“I could lie in bed and watch a movie or we could have sex,” said Maddy about spending time with potential partners. “To either one, I’m pretty indifferent, as long as I get to spend time with you. And if it’s something I can give to you, not as a gift, but as a way to be open and intimate and deepen our connection, of course, I’m going to do it.”
Being asexual doesn’t seem like something that could affect more than the bedroom, but with a lack of representation, the assumption is that no matter how you identify, you’re going to be sexually attracted to someone.
“I went to LGBT meetings and I found that a lot of the time that was more ostracizing than just interacting with regular people,” said Maddy. “There’s this reaction of ‘Wait, hold up, you don’t like it at all? We like it, just with different people, but you don’t like it at all?’ I’ve told my friends that I don’t go to these meetings because it’s [isolating] for me. They don’t see it because they’re a sex positive person. And I mean I’m fine with being sex positive, I’ll talk about it, I’ll do it, I’ll have fun, but I don’t want to sit in a room talking about the great sex you had last night.”
“I was in The Vagina Monologues,” said Cameron (last name withheld), a junior theater studies major at Ithaca College, “and I wasn’t connecting at all with the cast. There were two of us who were virgins and, in addition to that, I don’t even have any interest in sex.”
While the play is centered around having a vagina, at its heart, it’s truly about feminism. For their cast mates, this meant being loud and proud of their sexual experiences, which quickly turned into pressure to do things like masturbate or encouragement that Cameron and the other virgin shouldn’t worry – certainly one day they’d lose their virginity. These statements were said as if it weren’t possible to not want sex.
“All these characters were so sexually driven,” said Cameron. “and there’s nothing wrong with that. But I was like, ‘This is a lot.’ And there was so much pressure.”
This discomfort arises from the assumption that sex is a necessary part of the human experience and the fact that life without sex is so rarely depicted.
“There are so few genuine depictions of asexuality that I think people just have no idea about it,” said Wil Williams, an international student and scholars’ assistant at Northern Arizona University who personally identifies as bisexual and whose husband is asexual. “I was the same way, to be honest.”
“My initial reaction was a lot of different things,” she said, remembering when her husband had realized his identity. “It wasn’t my most noble moment, to be honest.
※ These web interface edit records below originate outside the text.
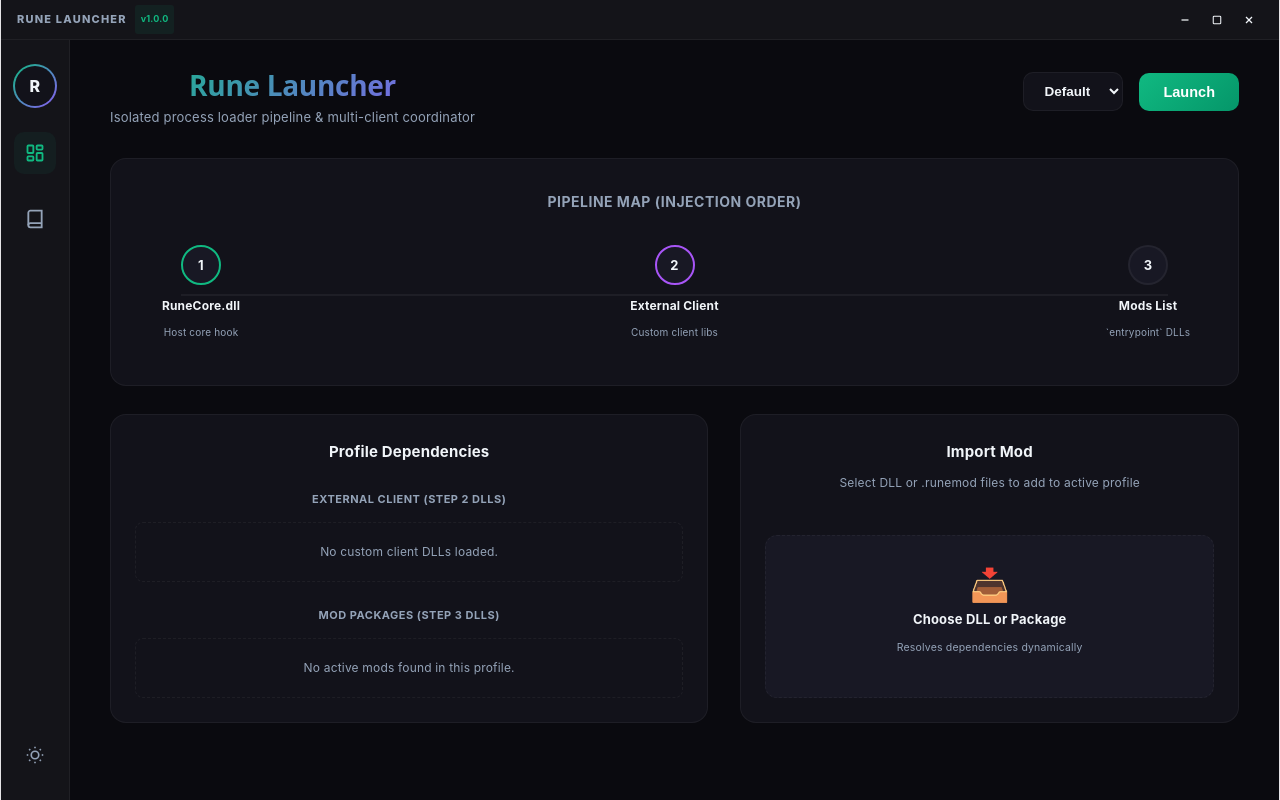
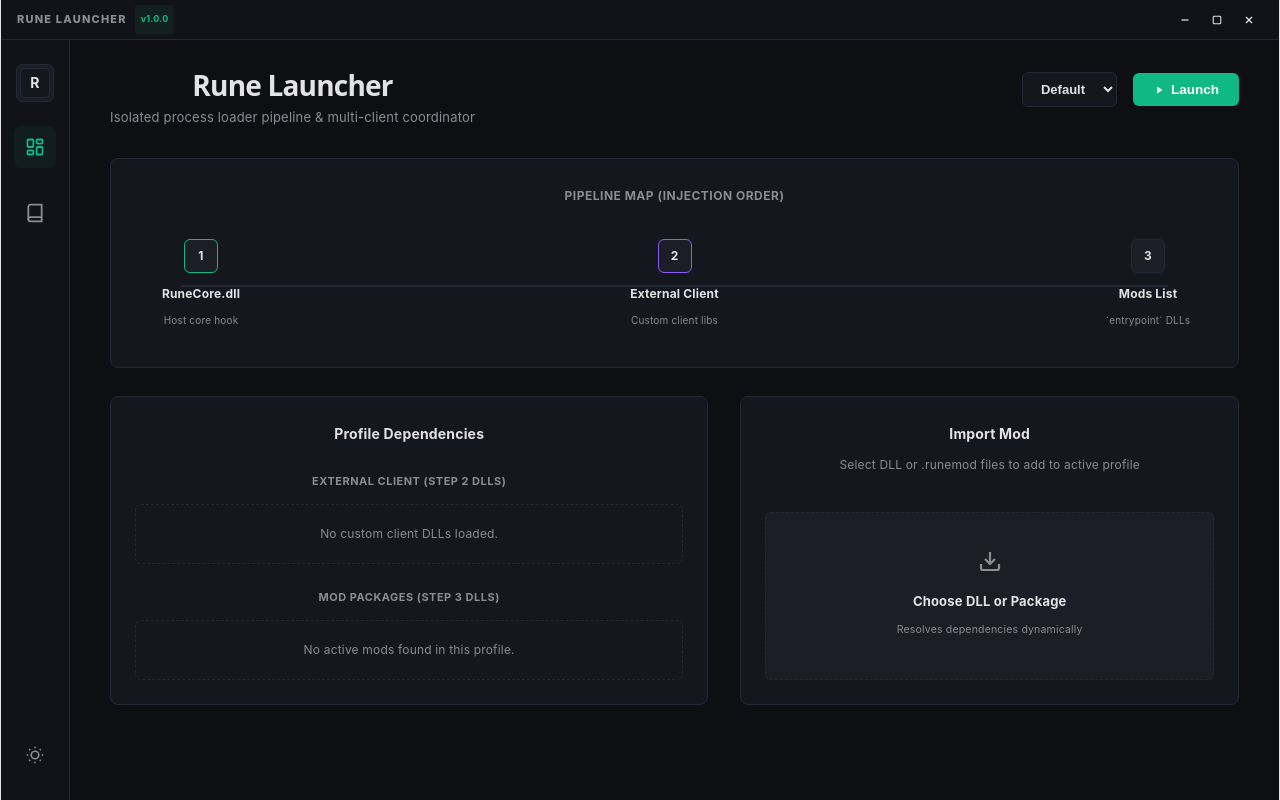
Before and after one commit to Valcyle/Rune-Launcher, a React (Vite) app in the folder ui/: page / in a window 1280 px wide. Built offline with nearby package versions, Linux system fonts and the light colour scheme.

Commit message:
ui refine

```diff
--- a/ui/src/App.tsx
+++ b/ui/src/App.tsx
@@ -116,17 +116,17 @@ export default function App() {
   // Color mappings
   const isDark = theme === 'dark';
   const colors = {
-    bg: isDark ? '#0a0a0f' : '#f8fafc',
-    surface: isDark ? '#12121a' : '#ffffff',
-    panel: isDark ? '#181824' : '#f1f5f9',
-    border: isDark ? 'rgba(255,255,255,0.05)' : '#e2e8f0',
-    text: isDark ? '#f1f5f9' : '#0f172a',
-    textMuted: isDark ? '#94a3b8' : '#64748b',
+    bg: isDark ? '#0e0f12' : '#f1f3f5',
+    surface: isDark ? '#15171e' : '#ffffff',
+    panel: isDark ? '#1b1e26' : '#f8fafc',
+    border: isDark ? '#242835' : '#e4e4e7',
+    text: isDark ? '#e3e3e6' : '#18181b',
+    textMuted: isDark ? '#8c8c93' : '#71717a',
     glowGreen: '#10b981',
-    glowPurple: '#a855f7',
-    sidebarBg: isDark ? '#141419' : '#ffffff',
-    sidebarActiveBg: isDark ? '#22222b' : '#e2e8f0',
-    shadow: isDark ? 'none' : '0 4px 20px rgba(0, 0, 0, 0.015)'
+    glowPurple: '#8b5cf6',
+    sidebarBg: isDark ? '#121318' : '#ffffff',
+    sidebarActiveBg: isDark ? '#20232c' : '#e4e4e7',
+    shadow: isDark ? 'none' : '0 1px 3px rgba(0, 0, 0, 0.05)'
   };
 
   return (
--- a/ui/src/components/PipelineMap.tsx
+++ b/ui/src/components/PipelineMap.tsx
@@ -9,12 +9,12 @@ export default function PipelineMap({ launchStatus, colors }: PipelineMapProps)
     <div style={{
       backgroundColor: colors.surface,
       border: `1px solid ${colors.border}`,
-      borderRadius: '16px',
-      padding: '30px',
+      borderRadius: '8px',
+      padding: '24px 30px',
       boxShadow: colors.shadow
     }}>
       <h3 style={{
-        fontSize: '14px',
+        fontSize: '12px',
         fontWeight: 700,
         margin: '0 0 20px 0',
         textTransform: 'uppercase',
@@ -47,16 +47,16 @@ export default function PipelineMap({ launchStatus, colors }: PipelineMapProps)
         {/* Node 1: RuneCore.dll */}
         <div style={{ zIndex: 2, textAlign: 'center', width: '120px' }}>
           <div style={{
-            width: '36px',
-            height: '36px',
-            borderRadius: '50%',
+            width: '32px',
+            height: '32px',
+            borderRadius: '6px',
             backgroundColor: colors.panel,
-            border: `2px solid ${colors.glowGreen}`,
+            border: `1.5px solid ${colors.glowGreen}`,
             display: 'inline-flex',
             alignItems: 'center',
             justifyContent: 'center',
             fontWeight: 700,
-            fontSize: '13px',
+            fontSize: '12px',
             marginBottom: '8px',
             color: colors.text
           }}>
@@ -69,16 +69,16 @@ export default function PipelineMap({ launchStatus, colors }: PipelineMapProps)
         {/* Node 2: External Client DLLs */}
         <div style={{ zIndex: 2, textAlign: 'center', width: '120px' }}>
           <div style={{
-            width: '36px',
-            height: '36px',
-            borderRadius: '50%',
+            width: '32px',
+            height: '32px',
+            borderRadius: '6px',
             backgroundColor: colors.panel,
-            border: `2px solid ${colors.glowPurple}`,
+            border: `1.5px solid ${colors.glowPurple}`,
             display: 'inline-flex',
             alignItems: 'center',
             justifyContent: 'center',
             fontWeight: 700,
-            fontSize: '13px',
+            fontSize: '12px',
             marginBottom: '8px',
             color: colors.text
           }}>
@@ -91,16 +91,16 @@ export default function PipelineMap({ launchStatus, colors }: PipelineMapProps)
         {/* Node 3: Profiles Mod Packages */}
         <div style={{ zIndex: 2, textAlign: 'center', width: '120px' }}>
           <div style={{
-            width: '36px',
-            height: '36px',
-            borderRadius: '50%',
+            width: '32px',
+            height: '32px',
+            borderRadius: '6px',
             backgroundColor: colors.panel,
-            border: `2px solid ${colors.border}`,
+            border: `1.5px solid ${colors.border}`,
             display: 'inline-flex',
             alignItems: 'center',
             justifyContent: 'center',
             fontWeight: 700,
-            fontSize: '13px',
+            fontSize: '12px',
             marginBottom: '8px',
             color: colors.text
           }}>
--- a/ui/src/components/Sidebar.tsx
+++ b/ui/src/components/Sidebar.tsx
@@ -23,26 +23,27 @@ export default function Sidebar({ activeTab, setActiveTab, theme, setTheme, colo
       <div style={{ display: 'flex', flexDirection: 'column', gap: '24px', alignItems: 'center' }}>
         {/* Logo */}
         <div style={{
-          width: '40px',
-          height: '40px',
-          borderRadius: '50%',
-          background: 'linear-gradient(135deg, #10b981 0%, #8b5cf6 100%)',
-          padding: '2px',
+          width: '36px',
+          height: '36px',
+          borderRadius: '6px',
+          border: `1px solid ${colors.border}`,
+          backgroundColor: colors.panel,
           display: 'flex',
           alignItems: 'center',
           justifyContent: 'center',
           cursor: 'pointer'
         }}>
           <div style={{
-            width: '100%',
-            height: '100%',
+            width: '28px',
+            height: '28px',
             backgroundColor: colors.surface,
-            borderRadius: '50%',
+            border: `1px solid ${colors.border}`,
+            borderRadius: '5px',
             display: 'flex',
             alignItems: 'center',
             justifyContent: 'center',
-            fontWeight: 800,
-            fontSize: '16px',
+            fontWeight: 700,
+            fontSize: '14px',
             color: colors.text
           }}>
             R
@@ -57,13 +58,13 @@ export default function Sidebar({ activeTab, setActiveTab, theme, setTheme, colo
             border: 'none',
             width: '42px',
             height: '42px',
-            borderRadius: '10px',
+            borderRadius: '6px',
             color: activeTab === 'launcher' ? colors.glowGreen : colors.textMuted,
             display: 'flex',
             alignItems: 'center',
             justifyContent: 'center',
             cursor: 'pointer',
-            transition: 'all 0.2s',
+            transition: 'all 0.15s ease',
             backgroundColor: activeTab === 'launcher' ? (theme === 'dark' ? 'rgba(16,185,129,0.06)' : 'rgba(16,185,129,0.04)') : 'transparent'
           }}
           title="Pipeline Dashboard"
@@ -84,13 +85,13 @@ export default function Sidebar({ activeTab, setActiveTab, theme, setTheme, colo
             border: 'none',
             width: '42px',
             height: '42px',
-            borderRadius: '10px',
+            borderRadius: '6px',
             color: activeTab === 'profiles' ? colors.glowGreen : colors.textMuted,
             display: 'flex',
             alignItems: 'center',
             justifyContent: 'center',
             cursor: 'pointer',
-            transition: 'all 0.2s',
+            transition: 'all 0.15s ease',
             backgroundColor: activeTab === 'profiles' ? (theme === 'dark' ? 'rgba(16,185,129,0.06)' : 'rgba(16,185,129,0.04)') : 'transparent'
           }}
           title="Profile Configuration"
--- a/ui/src/pages/Dashboard.tsx
+++ b/ui/src/pages/Dashboard.tsx
@@ -49,12 +49,10 @@ export default function Dashboard({
         <div>
           <h1 style={{
             fontSize: '28px',
-            fontWeight: 900,
+            fontWeight: 800,
             margin: '0 0 6px 0',
-            letterSpacing: '-0.3px',
-            background: 'linear-gradient(135deg, #10b981 0%, #8b5cf6 100%)',
-            WebkitBackgroundClip: 'text',
-            WebkitTextFillColor: 'transparent'
+            letterSpacing: '-0.8px',
+            color: colors.text
           }}>
             Rune Launcher
           </h1>
@@ -69,12 +67,12 @@ export default function Dashboard({
             value={activeProfile}
             onChange={(e) => handleProfileChange(e.target.value)}
             style={{
-              padding: '10px 16px',
-              borderRadius: '10px',
+              padding: '8px 14px',
+              borderRadius: '6px',
               border: `1px solid ${colors.border}`,
               background: colors.surface,
               color: colors.text,
-              fontSize: '13.5px',
+              fontSize: '13px',
               fontWeight: 600,
               outline: 'none',
               cursor: 'pointer'
@@ -95,20 +93,18 @@ export default function Dashboard({
             onMouseLeave={() => setHovered(null)}
             disabled={launchStatus === 'resolving'}
             style={{
-              padding: '11px 24px',
-              borderRadius: '10px',
+              padding: '9px 20px',
+              borderRadius: '6px',
               border: 'none',
               fontWeight: 700,
-              fontSize: '14.5px',
+              fontSize: '13.5px',
               cursor: launchStatus === 'resolving' ? 'not-allowed' : 'pointer',
-              background: launchStatus === 'resolving' ? '#4b5563' : 'linear-gradient(135deg, #10b981 0%, #059669 100%)',
+              background: launchStatus === 'resolving' ? '#4b5563' : hovered === 'launch' ? '#059669' : colors.glowGreen,
               color: '#fff',
-              boxShadow: hovered === 'launch' && launchStatus !== 'resolving' ? '0 4px 15px rgba(16, 185, 129, 0.25)' : 'none',
-              transform: hovered === 'launch' && launchStatus !== 'resolving' ? 'translateY(-1px)' : 'none',
-              transition: 'all 0.2s',
+              transition: 'background 0.15s ease',
               display: 'flex',
               alignItems: 'center',
-              gap: '10px',
+              gap: '6px',
               outline: 'none'
             }}
           >
@@ -118,7 +114,12 @@ export default function Dashboard({
                 <span>SCANNING PROCESS...</span>
               </>
             ) : (
-              <span>Launch</span>
+              <>
+                <svg width="12" height="12" viewBox="0 0 24 24" fill="currentColor">
+                  <path d="M8 5v14l11-7z" />
+                </svg>
+                <span>Launch</span>
+              </>
             )}
           </button>
         </div>
@@ -131,7 +132,7 @@ export default function Dashboard({
       {launchStatus !== 'idle' && (
         <div style={{
           padding: '16px 24px',
-          borderRadius: '12px',
+          borderRadius: '6px',
           fontSize: '14px',
           fontWeight: 600,
           backgroundColor: launchStatus === 'resolving' ? 'rgba(16, 185, 129, 0.08)' : launchStatus === 'success' ? 'rgba(16, 185, 129, 0.1)' : 'rgba(239, 68, 68, 0.1)',
@@ -165,13 +166,13 @@ export default function Dashboard({
         <div style={{
           backgroundColor: colors.surface,
           border: `1px solid ${colors.border}`,
-          borderRadius: '16px',
+          borderRadius: '8px',
           padding: '24px',
           display: 'flex',
           flexDirection: 'column',
           gap: '20px'
         }}>
-          <h3 style={{ fontSize: '15px', fontWeight: 700, margin: 0, color: colors.text }}>Profile Dependencies</h3>
+          <h3 style={{ fontSize: '14px', fontWeight: 700, margin: 0, color: colors.text }}>Profile Dependencies</h3>
 
           {/* Section 1: Client DLLs (externals) */}
           <div>
@@ -184,7 +185,7 @@ export default function Dashboard({
                   <div key={ext.path} style={{
                     padding: '10px 14px',
                     backgroundColor: colors.panel,
-                    borderRadius: '8px',
+                    borderRadius: '4px',
                     border: `1px solid ${colors.border}`,
                     display: 'flex',
                     justifyContent: 'space-between',
@@ -196,7 +197,7 @@ export default function Dashboard({
                   </div>
                 ))
               ) : (
-                <div style={{ padding: '16px', textAlign: 'center', color: colors.textMuted, fontSize: '12px', border: `1px dashed ${colors.border}`, borderRadius: '8px' }}>
+                <div style={{ padding: '16px', textAlign: 'center', color: colors.textMuted, fontSize: '12px', border: `1px dashed ${colors.border}`, borderRadius: '6px' }}>
                   No custom client DLLs loaded.
                 </div>
               )}
@@ -214,7 +215,7 @@ export default function Dashboard({
                   <div key={m.id} style={{
                     padding: '14px',
                     backgroundColor: colors.panel,
-                    borderRadius: '10px',
+                    borderRadius: '4px',
                     border: `1px solid ${colors.border}`,
                     display: 'flex',
                     flexDirection: 'column',
@@ -222,7 +223,7 @@ export default function Dashboard({
                   }}>
                     <div style={{ display: 'flex', justifyContent: 'space-between', alignItems: 'center' }}>
                       <span style={{ fontWeight: 700, fontSize: '13.5px', color: colors.text }}>{m.name}</span>
-                      <span style={{ fontSize: '11px', color: colors.glowGreen, backgroundColor: theme === 'dark' ? 'rgba(16,185,129,0.08)' : '#e6fbf2', padding: '2px 8px', borderRadius: '4px', fontWeight: 600 }}>v{m.version}</span>
+                      <span style={{ fontSize: '11px', color: colors.glowGreen, backgroundColor: theme === 'dark' ? 'rgba(16,185,129,0.08)' : '#e6fbf2', padding: '2px 8px', borderRadius: '2px', fontWeight: 600 }}>v{m.version}</span>
                     </div>
                     <div style={{ display: 'flex', justifyContent: 'space-between', fontSize: '11px', color: colors.textMuted }}>
                       <span>Target DLL: `{m.entrypoint}`</span>
@@ -231,7 +232,7 @@ export default function Dashboard({
                   </div>
                 ))
               ) : (
-                <div style={{ padding: '16px', textAlign: 'center', color: colors.textMuted, fontSize: '12px', border: `1px dashed ${colors.border}`, borderRadius: '8px' }}>
+                <div style={{ padding: '16px', textAlign: 'center', color: colors.textMuted, fontSize: '12px', border: `1px dashed ${colors.border}`, borderRadius: '6px' }}>
                   No active mods found in this profile.
                 </div>
               )}
@@ -243,14 +244,14 @@ export default function Dashboard({
         <div style={{
           backgroundColor: colors.surface,
           border: `1px solid ${colors.border}`,
-          borderRadius: '16px',
+          borderRadius: '8px',
           padding: '24px',
           display: 'flex',
           flexDirection: 'column',
           justifyContent: 'space-between'
         }}>
           <div>
-            <h3 style={{ fontSize: '15px', fontWeight: 700, margin: '0 0 4px 0', color: colors.text }}>Import Mod</h3>
+            <h3 style={{ fontSize: '14px', fontWeight: 700, margin: '0 0 4px 0', color: colors.text }}>Import Mod</h3>
             <p style={{ fontSize: '12px', color: colors.textMuted, margin: '0 0 20px 0' }}>
               Select DLL or .runemod files to add to active profile
             </p>
@@ -262,15 +263,19 @@ export default function Dashboard({
             onMouseLeave={() => setHovered(null)}
             style={{
               border: `1.5px dashed ${hovered === 'import' ? colors.glowGreen : colors.border}`,
-              backgroundColor: colors.panel,
-              borderRadius: '12px',
+              backgroundColor: hovered === 'import' ? (theme === 'dark' ? 'rgba(16, 185, 129, 0.04)' : '#f0fdf4') : colors.panel,
+              borderRadius: '6px',
               padding: '36px 12px',
               textAlign: 'center',
               cursor: 'pointer',
               transition: 'all 0.2s ease',
             }}
           >
-            <span style={{ fontSize: '32px', display: 'block', marginBottom: '8px' }}>📥</span>
+            <svg width="24" height="24" viewBox="0 0 24 24" fill="none" stroke="currentColor" strokeWidth="2.2" style={{ display: 'inline-block', marginBottom: '8px', color: hovered === 'import' ? colors.glowGreen : colors.textMuted }}>
+              <path d="M21 15v4a2 2 0 0 1-2 2H5a2 2 0 0 1-2-2v-4" />
+              <polyline points="7 10 12 15 17 10" />
+              <line x1="12" y1="15" x2="12" y2="3" />
+            </svg>
             <span style={{ fontSize: '13px', fontWeight: 700, color: colors.text, display: 'block' }}>Choose DLL or Package</span>
             <span style={{ fontSize: '10.5px', color: colors.textMuted }}>Resolves dependencies dynamically</span>
           </div>
@@ -279,7 +284,7 @@ export default function Dashboard({
             <div style={{
               marginTop: '16px',
               padding: '10px',
-              borderRadius: '8px',
+              borderRadius: '6px',
               fontSize: '12px',
               fontWeight: 600,
               textAlign: 'center',
```
Also changed, not shown: ui/src/components/TitleBar.tsx (+7 -0 lines), 1 other file (tests, documents, lock files or other folders).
Fear was predominant, but relief was also a factor. I’d been so ingrained with the idea that a sexual relationship was something integral to a romantic relationship, and I was glad I hadn’t just become unattractive to him.”
Since then, they’ve figured out ways to get around the presumed obstacle.
“[My husband] still gets worried sometimes that it’s a problem, or that I deserve ‘more,’” Williams said, “but the sexual aspect of the relationship is just so unimportant. Really, the adjustments I had to make were just getting physically used to the change and getting over this societal belief that sex is mandatory in a relationship.”
The social discomfort is minor in comparison to the biases and mistreatment of other identities and sexualities. For those of us whose only diversion from the heteronormative is our asexuality, we have the privilege of keeping our identities private or at least to the confines of the bedroom. And the relationship troubles are more than navigable. We understand that. But the label and our desired acceptance of it are not to demand rights or some higher form of recognition or accommodations. The label is for us. A reminder we are different, not broken.
Lisa Laffend is an Ithaca College alumna with a degree in integrated marketing communications and a minor in writing. Her essays and reviews have appeared in Buzzsaw Magazine, Cake: A Music Zine, Gambling the Aisle, 30 North, ZoetIC, and Thrice.